◆ What is expected ◆
Print every entry below exactly, leaving out the pictures.
::::
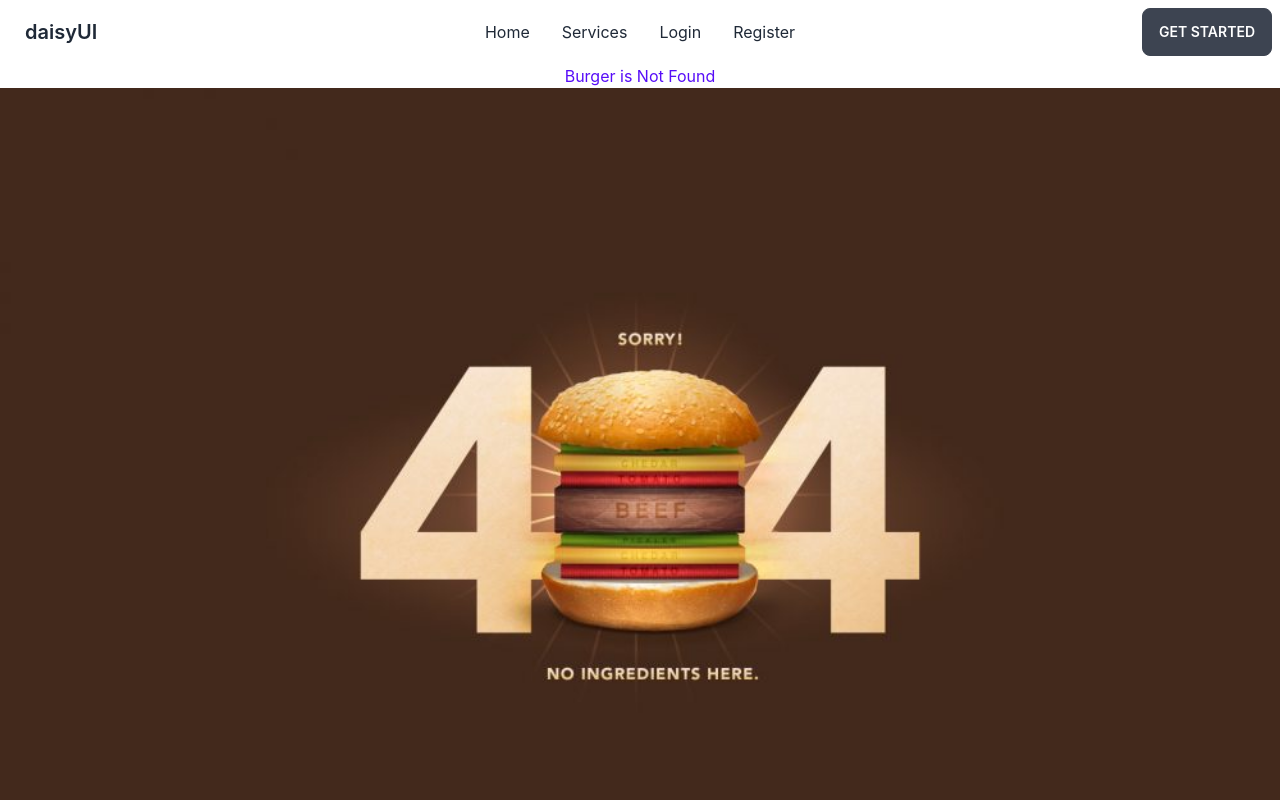
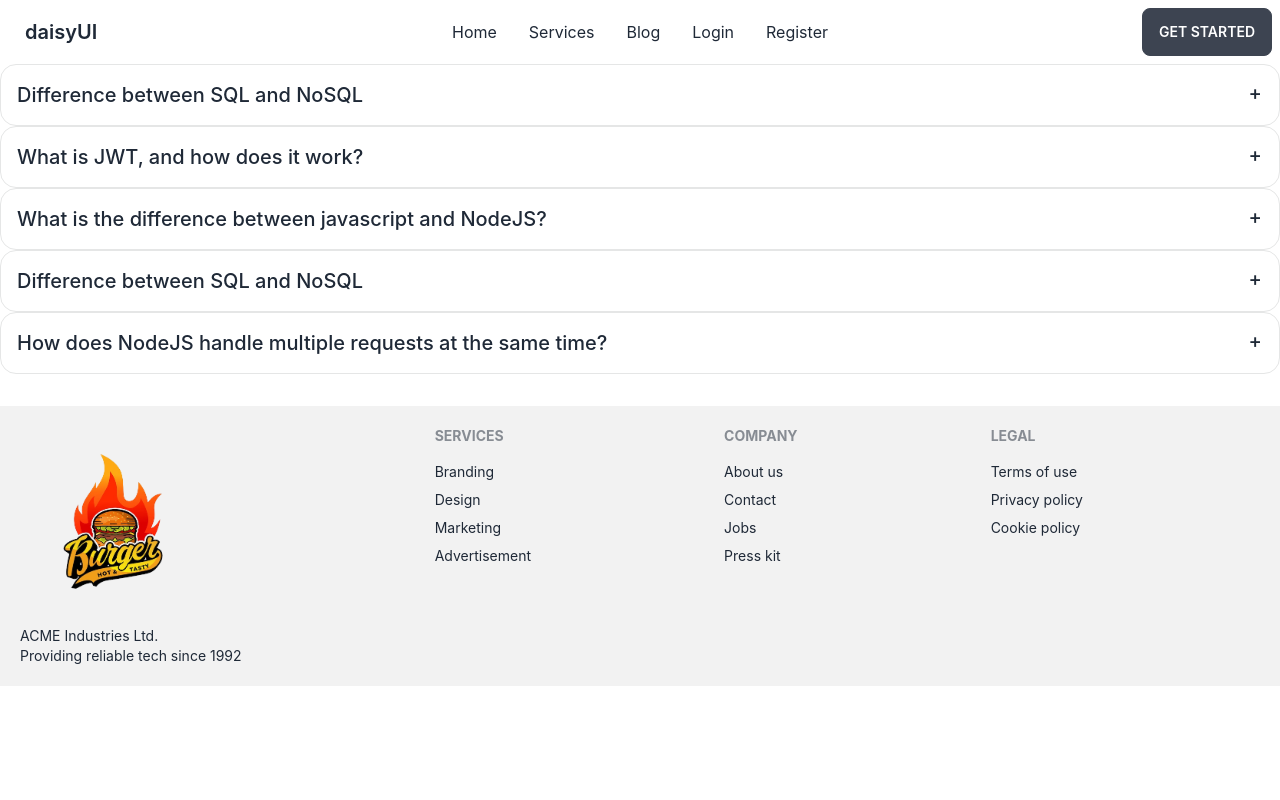
Before and after one commit to azhar-uddin-rahad/burger-kitchen-client, a React (Create React App) app: page /blog in a window 1280 px wide. Shown: the top 800 px of the page. Built offline with nearby package versions, Linux system fonts and the light colour scheme; no server answers.

Commit message:
Add a Blog Update successfully

```diff
--- a/src/Routers/Route.js
+++ b/src/Routers/Route.js
@@ -1,3 +1,4 @@
+import Blog from "../pages/Blog/Blog";
 import CheckOut from "../pages/CheckOut/CheckOut";
 import ServiceDetails from "../pages/Homes/Serviced/ServiceDetails";
 import Services from "../pages/Homes/Serviced/Services";
@@ -46,6 +47,11 @@ const router =createBrowserRouter([
 
                 },
                 {
+                    path:'/blog',
+                    element:<Blog></Blog>
+
+                },
+                {
                     path:'/update/:id',
                     element: <Update></Update>,
                     loader: ({params})=>fetch(`https://berger-food-kitchen-server.vercel.app/orders/${params.id}`)
--- a/src/pages/Blog/Blog.js
+++ b/src/pages/Blog/Blog.js
@@ -1,11 +1,112 @@
-import React from 'react';
+import React from "react";
 
 const Blog = () => {
-    return (
-        <div>
-
+  return (
+    <div>
+      <div
+        tabIndex={0}
+        className="collapse collapse-plus border border-base-300 bg-base-100 rounded-box"
+      >
+        <div className="collapse-title text-xl font-medium">
+          Difference between SQL and NoSQL
         </div>
-    );
+        <div className="collapse-content">
+          <p>
+            SQL pronounced as “S-Q-L” or as “See-Quel” is primarily called RDBMS
+            or Relational Databases, whereas NoSQL is a Non-relational or
+            Distributed Database. Comparing SQL vs NoSQL databases, SQL
+            databases are table-based databases, whereas NoSQL databases can be
+            document-based, key-value pairs, and graph databases. SQL databases
+            are vertically scalable, while NoSQL databases are horizontally
+            scalable. SQL databases have a predefined schema, whereas NoSQL
+            databases use a dynamic schema for unstructured data. Comparing
+            NoSQL vs SQL performance, SQL requires specialized DB hardware for
+            better performance while NoSQL uses commodity hardware.
+          </p>
+        </div>
+      </div>
+      <div
+        tabIndex={0}
+        className="collapse collapse-plus border border-base-300 bg-base-100 rounded-box"
+      >
+        <div className="collapse-title text-xl font-medium">
+          What is JWT, and how does it work?
+        </div>
+        <div className="collapse-content">
+          <p>
+            JSON Web Token (JWT) is an open standard (RFC 7519) for securely
+            transmitting information between parties as JSON object. It is
+            compact, readable and digitally signed using a private key/ or a
+            public key pair by the Identity Provider(IdP). So the integrity and
+            authenticity of the token can be verified by other parties involved.
+            The purpose of using JWT is not to hide data but to ensure the
+            authenticity of the data. JWT is signed and encoded, not encrypted.
+            JWT is a token based stateless authentication mechanism. Since it is
+            a client-side based stateless session, server doesn't have to
+            completely rely on a datastore(database) to save session
+            information.
+          </p>
+        </div>
+      </div>
+      <div
+        tabIndex={0}
+        className="collapse collapse-plus border border-base-300 bg-base-100 rounded-box"
+      >
+        <div className="collapse-title text-xl font-medium">
+          What is the difference between javascript and NodeJS?
+        </div>
+        <div className="collapse-content">
+          <p>
+            JavaScript is a simple programming language that can be used with
+            any browser that has the JavaScript Engine installed. Node.js, on
+            the other hand, is an interpreter or execution environment for the
+            JavaScript programming language. It requires libraries that can be
+            conveniently accessed from JavaScript programming to be more
+            helpful.
+          </p>
+        </div>
+      </div>
+      <div
+        tabIndex={0}
+        className="collapse collapse-plus border border-base-300 bg-base-100 rounded-box"
+      >
+        <div className="collapse-title text-xl font-medium">
+          Difference between SQL and NoSQL
+        </div>
+        <div className="collapse-content">
+          <p>
+            SQL pronounced as “S-Q-L” or as “See-Quel” is primarily called RDBMS
+            or Relational Databases, whereas NoSQL is a Non-relational or
+            Distributed Database. Comparing SQL vs NoSQL databases, SQL
+            databases are table-based databases, whereas NoSQL databases can be
+            document-based, key-value pairs, and graph databases. SQL databases
+            are vertically scalable, while NoSQL databases are horizontally
+            scalable. SQL databases have a predefined schema, whereas NoSQL
+            databases use a dynamic schema for unstructured data. Comparing
+            NoSQL vs SQL performance, SQL requires specialized DB hardware for
+            better performance while NoSQL uses commodity hardware.
+          </p>
+        </div>
+      </div>
+      <div
+        tabIndex={0}
+        className="collapse collapse-plus border border-base-300 bg-base-100 rounded-box"
+      >
+        <div className="collapse-title text-xl font-medium">
+          How does NodeJS handle multiple requests at the same time?
+        </div>
+        <div className="collapse-content">
+          <p>
+            How NodeJS handle multiple client requests? NodeJS receives multiple
+            client requests and places them into EventQueue. NodeJS is built
+            with the concept of event-driven architecture. NodeJS has its own
+            EventLoop which is an infinite loop that receives requests and
+            processes them.
+          </p>
+        </div>
+      </div>
+    </div>
+  );
 };
 
 export default Blog;
--- a/src/sherd/Header/Header.js
+++ b/src/sherd/Header/Header.js
@@ -16,6 +16,7 @@ const Header = () => {
 
      <li><Link to="">Home</Link></li>
      <li><Link to='/services'>Services</Link></li>
+     <li><Link to='/blog'>Blog</Link></li>
 
      {
         user?.email ?
```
::::
◆ Output for this exercise ◆
Before and after one commit to azhar-uddin-rahad/burger-kitchen-client, a React (Create React App) app: page /blog in a window 1280 px wide. Shown: the top 800 px of the page. Built offline with nearby package versions, Linux system fonts and the light colour scheme; no server answers.

Commit message:
Add a Blog Update successfully

```diff
--- a/src/Routers/Route.js
+++ b/src/Routers/Route.js
@@ -1,3 +1,4 @@
+import Blog from "../pages/Blog/Blog";
 import CheckOut from "../pages/CheckOut/CheckOut";
 import ServiceDetails from "../pages/Homes/Serviced/ServiceDetails";
 import Services from "../pages/Homes/Serviced/Services";
@@ -46,6 +47,11 @@ const router =createBrowserRouter([
 
                 },
                 {
+                    path:'/blog',
+                    element:<Blog></Blog>
+
+                },
+                {
                     path:'/update/:id',
                     element: <Update></Update>,
                     loader: ({params})=>fetch(`https://berger-food-kitchen-server.vercel.app/orders/${params.id}`)
--- a/src/pages/Blog/Blog.js
+++ b/src/pages/Blog/Blog.js
@@ -1,11 +1,112 @@
-import React from 'react';
+import React from "react";
 
 const Blog = () => {
-    return (
-        <div>
-
+  return (
+    <div>
+      <div
+        tabIndex={0}
+        className="collapse collapse-plus border border-base-300 bg-base-100 rounded-box"
+      >
+        <div className="collapse-title text-xl font-medium">
+          Difference between SQL and NoSQL
         </div>
-    );
+        <div className="collapse-content">
+          <p>
+            SQL pronounced as “S-Q-L” or as “See-Quel” is primarily called RDBMS
+            or Relational Databases, whereas NoSQL is a Non-relational or
+            Distributed Database. Comparing SQL vs NoSQL databases, SQL
+            databases are table-based databases, whereas NoSQL databases can be
+            document-based, key-value pairs, and graph databases. SQL databases
+            are vertically scalable, while NoSQL databases are horizontally
+            scalable. SQL databases have a predefined schema, whereas NoSQL
+            databases use a dynamic schema for unstructured data. Comparing
+            NoSQL vs SQL performance, SQL requires specialized DB hardware for
+            better performance while NoSQL uses commodity hardware.
+          </p>
+        </div>
+      </div>
+      <div
+        tabIndex={0}
+        className="collapse collapse-plus border border-base-300 bg-base-100 rounded-box"
+      >
+        <div className="collapse-title text-xl font-medium">
+          What is JWT, and how does it work?
+        </div>
+        <div className="collapse-content">
+          <p>
+            JSON Web Token (JWT) is an open standard (RFC 7519) for securely
+            transmitting information between parties as JSON object. It is
+            compact, readable and digitally signed using a private key/ or a
+            public key pair by the Identity Provider(IdP). So the integrity and
+            authenticity of the token can be verified by other parties involved.
+            The purpose of using JWT is not to hide data but to ensure the
+            authenticity of the data. JWT is signed and encoded, not encrypted.
+            JWT is a token based stateless authentication mechanism. Since it is
+            a client-side based stateless session, server doesn't have to
+            completely rely on a datastore(database) to save session
+            information.
+          </p>
+        </div>
+      </div>
+      <div
+        tabIndex={0}
+        className="collapse collapse-plus border border-base-300 bg-base-100 rounded-box"
+      >
+        <div className="collapse-title text-xl font-medium">
+          What is the difference between javascript and NodeJS?
+        </div>
+        <div className="collapse-content">
+          <p>
+            JavaScript is a simple programming language that can be used with
+            any browser that has the JavaScript Engine installed. Node.js, on
+            the other hand, is an interpreter or execution environment for the
+            JavaScript programming language. It requires libraries that can be
+            conveniently accessed from JavaScript programming to be more
+            helpful.
+          </p>
+        </div>
+      </div>
+      <div
+        tabIndex={0}
+        className="collapse collapse-plus border border-base-300 bg-base-100 rounded-box"
+      >
+        <div className="collapse-title text-xl font-medium">
+          Difference between SQL and NoSQL
+        </div>
+        <div className="collapse-content">
+          <p>
+            SQL pronounced as “S-Q-L” or as “See-Quel” is primarily called RDBMS
+            or Relational Databases, whereas NoSQL is a Non-relational or
+            Distributed Database. Comparing SQL vs NoSQL databases, SQL
+            databases are table-based databases, whereas NoSQL databases can be
+            document-based, key-value pairs, and graph databases. SQL databases
+            are vertically scalable, while NoSQL databases are horizontally
+            scalable. SQL databases have a predefined schema, whereas NoSQL
+            databases use a dynamic schema for unstructured data. Comparing
+            NoSQL vs SQL performance, SQL requires specialized DB hardware for
+            better performance while NoSQL uses commodity hardware.
+          </p>
+        </div>
+      </div>
+      <div
+        tabIndex={0}
+        className="collapse collapse-plus border border-base-300 bg-base-100 rounded-box"
+      >
+        <div className="collapse-title text-xl font-medium">
+          How does NodeJS handle multiple requests at the same time?
+        </div>
+        <div className="collapse-content">
+          <p>
+            How NodeJS handle multiple client requests? NodeJS receives multiple
+            client requests and places them into EventQueue. NodeJS is built
+            with the concept of event-driven architecture. NodeJS has its own
+            EventLoop which is an infinite loop that receives requests and
+            processes them.
+          </p>
+        </div>
+      </div>
+    </div>
+  );
 };
 
 export default Blog;
--- a/src/sherd/Header/Header.js
+++ b/src/sherd/Header/Header.js
@@ -16,6 +16,7 @@ const Header = () => {
 
      <li><Link to="">Home</Link></li>
      <li><Link to='/services'>Services</Link></li>
+     <li><Link to='/blog'>Blog</Link></li>
 
      {
         user?.email ?
```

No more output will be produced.